Work required =
Determine the number of lines in the data that include the word "YUViewLib", and write only that number.

Input material =
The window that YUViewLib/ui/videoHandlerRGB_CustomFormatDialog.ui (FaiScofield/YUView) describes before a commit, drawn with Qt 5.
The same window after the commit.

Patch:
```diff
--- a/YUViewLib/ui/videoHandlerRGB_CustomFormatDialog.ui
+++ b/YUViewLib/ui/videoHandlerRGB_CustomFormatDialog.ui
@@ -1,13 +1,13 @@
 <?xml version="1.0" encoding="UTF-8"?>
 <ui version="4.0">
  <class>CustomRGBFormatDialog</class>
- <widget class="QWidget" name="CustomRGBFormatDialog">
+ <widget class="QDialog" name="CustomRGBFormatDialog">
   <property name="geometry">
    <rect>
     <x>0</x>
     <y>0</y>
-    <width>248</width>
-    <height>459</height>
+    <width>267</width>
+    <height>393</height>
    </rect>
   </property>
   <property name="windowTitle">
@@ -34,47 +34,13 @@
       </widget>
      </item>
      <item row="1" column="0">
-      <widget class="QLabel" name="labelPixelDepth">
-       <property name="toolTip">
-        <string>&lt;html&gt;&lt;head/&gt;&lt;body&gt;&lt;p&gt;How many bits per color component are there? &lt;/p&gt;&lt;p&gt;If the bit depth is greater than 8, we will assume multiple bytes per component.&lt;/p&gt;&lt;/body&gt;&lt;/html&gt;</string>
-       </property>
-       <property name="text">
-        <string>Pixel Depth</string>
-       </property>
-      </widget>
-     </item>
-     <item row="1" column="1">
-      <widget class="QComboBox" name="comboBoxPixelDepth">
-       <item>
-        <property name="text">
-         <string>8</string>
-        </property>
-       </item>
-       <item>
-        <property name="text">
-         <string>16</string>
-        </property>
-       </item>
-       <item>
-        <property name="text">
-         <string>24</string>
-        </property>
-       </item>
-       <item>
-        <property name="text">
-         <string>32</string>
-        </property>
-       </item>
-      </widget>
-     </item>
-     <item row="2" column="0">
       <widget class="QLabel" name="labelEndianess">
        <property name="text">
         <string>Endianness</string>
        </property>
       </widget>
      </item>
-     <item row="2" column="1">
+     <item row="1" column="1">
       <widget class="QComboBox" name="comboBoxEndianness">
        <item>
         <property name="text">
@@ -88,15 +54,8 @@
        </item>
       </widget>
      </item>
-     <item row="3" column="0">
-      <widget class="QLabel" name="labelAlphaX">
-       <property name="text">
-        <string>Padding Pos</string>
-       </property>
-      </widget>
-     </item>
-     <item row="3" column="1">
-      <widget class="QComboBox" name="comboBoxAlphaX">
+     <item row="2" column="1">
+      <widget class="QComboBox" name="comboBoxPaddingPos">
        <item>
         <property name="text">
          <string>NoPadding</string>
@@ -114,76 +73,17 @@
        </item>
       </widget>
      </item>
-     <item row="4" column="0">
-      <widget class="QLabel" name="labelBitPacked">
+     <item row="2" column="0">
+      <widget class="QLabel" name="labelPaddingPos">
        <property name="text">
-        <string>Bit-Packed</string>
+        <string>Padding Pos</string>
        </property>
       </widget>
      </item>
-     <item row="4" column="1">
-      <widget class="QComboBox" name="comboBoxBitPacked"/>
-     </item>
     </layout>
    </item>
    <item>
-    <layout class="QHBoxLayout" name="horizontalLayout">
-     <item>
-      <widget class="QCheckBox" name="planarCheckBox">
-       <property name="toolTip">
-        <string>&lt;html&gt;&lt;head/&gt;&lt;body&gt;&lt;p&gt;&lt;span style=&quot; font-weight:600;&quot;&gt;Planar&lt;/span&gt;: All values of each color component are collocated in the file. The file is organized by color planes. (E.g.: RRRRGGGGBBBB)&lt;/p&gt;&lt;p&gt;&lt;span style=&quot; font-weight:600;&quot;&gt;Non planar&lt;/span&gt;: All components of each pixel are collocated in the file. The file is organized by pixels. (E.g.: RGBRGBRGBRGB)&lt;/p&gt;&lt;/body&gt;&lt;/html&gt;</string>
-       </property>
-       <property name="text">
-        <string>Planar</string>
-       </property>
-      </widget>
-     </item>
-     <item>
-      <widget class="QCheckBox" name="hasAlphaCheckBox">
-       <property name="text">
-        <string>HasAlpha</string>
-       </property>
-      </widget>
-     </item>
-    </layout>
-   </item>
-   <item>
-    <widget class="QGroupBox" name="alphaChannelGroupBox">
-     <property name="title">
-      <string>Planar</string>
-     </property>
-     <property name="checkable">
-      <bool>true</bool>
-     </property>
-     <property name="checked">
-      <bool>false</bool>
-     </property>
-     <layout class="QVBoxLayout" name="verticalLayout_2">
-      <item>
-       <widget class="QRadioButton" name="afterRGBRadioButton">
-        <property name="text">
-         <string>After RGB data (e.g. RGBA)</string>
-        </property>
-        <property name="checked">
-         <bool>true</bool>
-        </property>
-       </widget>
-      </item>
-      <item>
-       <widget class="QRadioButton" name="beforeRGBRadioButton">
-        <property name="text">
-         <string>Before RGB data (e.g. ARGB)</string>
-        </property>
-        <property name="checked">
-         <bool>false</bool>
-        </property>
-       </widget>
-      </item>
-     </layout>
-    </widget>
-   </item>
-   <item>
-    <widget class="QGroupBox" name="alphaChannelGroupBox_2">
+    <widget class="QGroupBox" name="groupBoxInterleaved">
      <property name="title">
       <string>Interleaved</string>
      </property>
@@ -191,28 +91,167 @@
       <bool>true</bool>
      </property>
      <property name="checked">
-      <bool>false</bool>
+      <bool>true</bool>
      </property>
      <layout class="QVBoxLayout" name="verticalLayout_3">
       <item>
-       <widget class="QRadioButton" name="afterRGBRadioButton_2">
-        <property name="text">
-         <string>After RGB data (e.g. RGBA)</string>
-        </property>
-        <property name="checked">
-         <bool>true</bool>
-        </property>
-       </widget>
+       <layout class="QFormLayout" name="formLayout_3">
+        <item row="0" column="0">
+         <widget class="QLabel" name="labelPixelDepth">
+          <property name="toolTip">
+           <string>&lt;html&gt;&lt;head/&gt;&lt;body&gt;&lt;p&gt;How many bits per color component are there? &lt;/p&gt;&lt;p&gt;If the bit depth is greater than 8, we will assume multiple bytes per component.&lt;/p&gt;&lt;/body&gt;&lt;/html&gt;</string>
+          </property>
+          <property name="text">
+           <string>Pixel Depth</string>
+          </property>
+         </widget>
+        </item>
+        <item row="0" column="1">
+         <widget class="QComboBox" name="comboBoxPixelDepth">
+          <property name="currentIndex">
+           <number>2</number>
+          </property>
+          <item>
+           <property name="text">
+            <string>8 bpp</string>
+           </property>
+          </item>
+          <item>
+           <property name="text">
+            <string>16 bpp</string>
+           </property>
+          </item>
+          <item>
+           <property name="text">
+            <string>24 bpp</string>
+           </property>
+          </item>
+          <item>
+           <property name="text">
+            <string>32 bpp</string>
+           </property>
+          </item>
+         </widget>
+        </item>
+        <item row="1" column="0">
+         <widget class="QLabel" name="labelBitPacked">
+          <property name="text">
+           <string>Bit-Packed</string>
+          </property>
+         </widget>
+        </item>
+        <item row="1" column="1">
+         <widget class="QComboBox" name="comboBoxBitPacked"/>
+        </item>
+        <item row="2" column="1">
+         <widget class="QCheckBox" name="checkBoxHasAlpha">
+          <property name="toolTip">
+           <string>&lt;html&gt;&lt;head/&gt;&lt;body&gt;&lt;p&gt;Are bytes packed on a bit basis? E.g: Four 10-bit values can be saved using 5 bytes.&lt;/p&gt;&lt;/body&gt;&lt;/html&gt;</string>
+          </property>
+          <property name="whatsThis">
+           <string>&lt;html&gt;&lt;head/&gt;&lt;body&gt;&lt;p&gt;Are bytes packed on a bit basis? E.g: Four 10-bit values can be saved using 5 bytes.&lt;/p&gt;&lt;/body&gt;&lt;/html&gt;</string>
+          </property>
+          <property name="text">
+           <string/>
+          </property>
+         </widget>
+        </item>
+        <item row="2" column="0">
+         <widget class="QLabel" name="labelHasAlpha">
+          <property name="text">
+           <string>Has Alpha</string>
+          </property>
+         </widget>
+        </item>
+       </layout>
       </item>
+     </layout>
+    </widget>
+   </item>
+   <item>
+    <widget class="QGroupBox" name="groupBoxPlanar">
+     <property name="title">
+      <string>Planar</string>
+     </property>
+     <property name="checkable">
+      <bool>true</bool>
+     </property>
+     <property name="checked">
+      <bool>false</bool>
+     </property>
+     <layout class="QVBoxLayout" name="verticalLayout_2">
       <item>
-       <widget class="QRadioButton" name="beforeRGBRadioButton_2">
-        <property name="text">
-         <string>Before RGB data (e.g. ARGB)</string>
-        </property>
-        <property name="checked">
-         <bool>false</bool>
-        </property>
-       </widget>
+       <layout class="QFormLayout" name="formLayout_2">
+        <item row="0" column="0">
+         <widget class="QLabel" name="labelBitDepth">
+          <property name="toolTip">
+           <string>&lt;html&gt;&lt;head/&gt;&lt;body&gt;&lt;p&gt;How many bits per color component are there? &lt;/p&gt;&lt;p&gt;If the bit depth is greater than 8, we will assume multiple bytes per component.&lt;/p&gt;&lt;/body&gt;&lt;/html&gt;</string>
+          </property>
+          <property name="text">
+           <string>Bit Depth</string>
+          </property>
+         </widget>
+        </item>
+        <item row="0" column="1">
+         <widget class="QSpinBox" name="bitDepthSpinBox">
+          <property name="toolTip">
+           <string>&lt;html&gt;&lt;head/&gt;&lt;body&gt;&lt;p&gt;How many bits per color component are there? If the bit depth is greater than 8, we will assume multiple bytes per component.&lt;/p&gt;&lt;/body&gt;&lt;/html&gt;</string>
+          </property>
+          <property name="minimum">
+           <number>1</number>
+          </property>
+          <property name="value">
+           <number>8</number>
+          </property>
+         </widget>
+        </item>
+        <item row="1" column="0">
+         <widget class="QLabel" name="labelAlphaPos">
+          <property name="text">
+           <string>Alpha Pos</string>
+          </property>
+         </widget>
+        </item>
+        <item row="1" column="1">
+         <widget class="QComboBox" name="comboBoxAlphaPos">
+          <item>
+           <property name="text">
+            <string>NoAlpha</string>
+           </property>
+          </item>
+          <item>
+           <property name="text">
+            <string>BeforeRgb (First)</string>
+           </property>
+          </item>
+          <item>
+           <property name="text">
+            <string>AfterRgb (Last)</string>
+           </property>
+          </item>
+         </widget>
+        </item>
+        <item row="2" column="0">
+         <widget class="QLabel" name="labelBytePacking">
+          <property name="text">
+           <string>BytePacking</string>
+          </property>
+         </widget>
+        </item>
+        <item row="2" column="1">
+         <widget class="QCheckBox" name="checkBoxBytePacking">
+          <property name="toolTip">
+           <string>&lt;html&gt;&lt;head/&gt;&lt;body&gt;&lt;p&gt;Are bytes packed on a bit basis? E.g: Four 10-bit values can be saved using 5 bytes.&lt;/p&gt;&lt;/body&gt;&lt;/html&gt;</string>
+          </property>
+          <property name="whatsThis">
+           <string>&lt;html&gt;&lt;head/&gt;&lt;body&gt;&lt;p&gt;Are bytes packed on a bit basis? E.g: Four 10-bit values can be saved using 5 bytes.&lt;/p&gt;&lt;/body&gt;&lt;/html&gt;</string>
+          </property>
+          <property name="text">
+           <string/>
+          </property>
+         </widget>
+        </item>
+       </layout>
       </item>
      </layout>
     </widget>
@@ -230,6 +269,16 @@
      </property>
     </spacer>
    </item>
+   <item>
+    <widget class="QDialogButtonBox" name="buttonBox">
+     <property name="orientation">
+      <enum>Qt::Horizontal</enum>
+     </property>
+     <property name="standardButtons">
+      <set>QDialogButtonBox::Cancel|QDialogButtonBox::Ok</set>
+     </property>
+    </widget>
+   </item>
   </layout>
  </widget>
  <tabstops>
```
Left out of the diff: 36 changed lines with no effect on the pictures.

Response area =
3